Over time, I have been placed in situations where I was made to feel sub-human. Listening to jokes, ridicule and hurtful comments by all those who suffer from ignorance, up to and including talk show hosts that are admired by millions across the U.S. I have been a person who has had the quality of life snatched right out from under my feet, simply because I acted on human nature and had a sexual relationship with another person who’s life was affected by genital herpes.
What can you do as a person that I may encounter? Become aware! Genital herpes can be treated. With proper knowledge and consideration for you, I have the ability to protect you. Though I cannot completely eliminate your risk, I can minimize it tremendously.
Understand that just because I have genital herpes, this does not mean I am infectious 24 hours a day, seven days a week. It simply means I may become contagious a few times per year. Know that with proper care of my body, time can further reduce the frequency of when I might pass along this virus. If I am a person with genital herpes and have taken the time to get to know my body and how this virus reacts in it’s active state, I can recognize early symptoms that may further reduce my risk to you.
You have looked at people many times over your life that bore the symbol of herpes in the form of a cold sore. Were you quick to stand in judgment of them? Did you assume they had a severe cold or flu and perhaps that cold sore was the lingering aftermath of that battle? You assumed wrong! That cold sore is herpes and has little to do with a cold or flu. In fact, cold sores are becoming the most common cause of genital herpes cases diagnosed in the U.S. month after month.
As a person living with genital herpes, I ask you to learn more about me. Place me in a position that I may feel more at ease speaking openly with you. Let me see that a disclosure of such a personal nature will not be comparable to a scene from some old Friday night horror flick in which you would run screaming in fear. If you would be open to my confiding in you, you may just learn that I am the most honest and trustworthy person that you could encounter.

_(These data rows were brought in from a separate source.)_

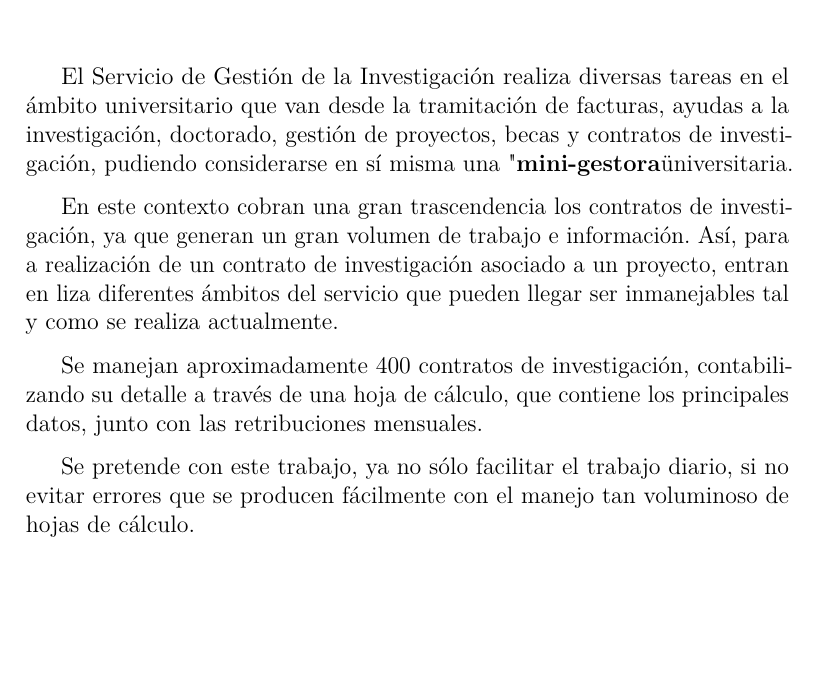
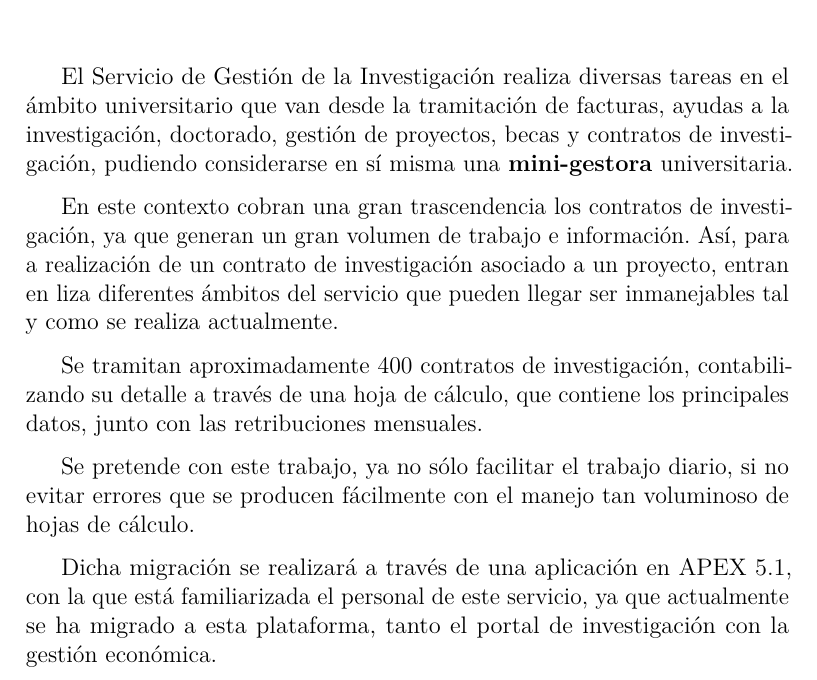
Before and after one commit to far0010/TFGUBU-Fran_Arroyo, a LaTeX book (project-docs/memoria/memoria.tex, which reads project-docs/memoria/tex/1_Introduccion.tex): part of page 11 of 21, cut so that both start at the same text, the shorter picture padded with empty space. Compiled offline with pdfLaTeX.

Commit message:
Actualizaciones
Casos de uso y diagrama de secuencias, alguna corrección en la Introducción

```diff
--- a/project-docs/memoria/memoria.tex
+++ b/project-docs/memoria/memoria.tex
@@ -56,7 +56,7 @@
 %\makeglossaries
 
 \newacronym{APEX}{APEX}{\textit{Application Express}}
-
+\newacronym{TFG}{TFG}{\textit{Trabajo de Fin de Grado}}
 
 % Glosario
 \newglossaryentry{ingenieria_prompt}
--- a/project-docs/memoria/tex/1_Introduccion.tex
+++ b/project-docs/memoria/tex/1_Introduccion.tex
@@ -1,9 +1,11 @@
 \capitulo{1}{Introducción}
 
-El Servicio de Gestión de la Investigación realiza diversas tareas en el ámbito universitario que van desde la tramitación de facturas, ayudas a la investigación, doctorado, gestión de proyectos, becas y contratos de investigación, pudiendo considerarse en sí misma una "\textbf{mini-gestora}" universitaria.
+El Servicio de Gestión de la Investigación realiza diversas tareas en el ámbito universitario que van desde la tramitación de facturas, ayudas a la investigación, doctorado, gestión de proyectos, becas y contratos de investigación, pudiendo considerarse en sí misma una \textbf{mini-gestora}   universitaria.
 
 En este contexto cobran una gran trascendencia los contratos de investigación, ya que generan un gran volumen de trabajo e información. Así, para a realización de un contrato de investigación asociado a un proyecto, entran en liza diferentes ámbitos del servicio que pueden llegar ser inmanejables tal y como se realiza actualmente.
 
-Se manejan aproximadamente 400 contratos de investigación, contabilizando su detalle a través de una hoja de cálculo, que contiene los principales datos, junto con las retribuciones mensuales.
+Se tramitan aproximadamente 400 contratos de investigación, contabilizando su detalle a través de una hoja de cálculo, que contiene los principales datos, junto con las retribuciones mensuales.
 
 Se pretende con este trabajo, ya no sólo facilitar el trabajo diario, si no evitar errores que se producen fácilmente con el manejo tan voluminoso de hojas de cálculo.
+
+Dicha migración se realizará a través de una aplicación en APEX 5.1, con la que está familiarizada el personal de este servicio, ya que actualmente se ha migrado a esta plataforma, tanto el portal de investigación con la gestión económica.
```
Also changed, not shown: project-docs/memoria/img/casos_de_uso.png (added), project-docs/memoria/img/secuence.png (added), 3 other files.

The majority of us living with genital herpes have found ourselves in this situation by no choice of our own, having been the victim of deception, cheating spouses or significant others. Not only do we carry the burden of a former deception, we have a lingering reminder of that breech of trust thrust upon us by another. Certainly, in many cases genital herpes is a form of baggage from a relationship past, but in the face of an understanding person, it does not have to be emotional baggage.
Genital herpes can be a secret borne by anyone, regardless of gender, status, or background. The next person that you encounter is potentially one of us. It is everyone’s responsibility to understand the pervasive nature of this condition, and to develop a working knowledge of how it influences those around us.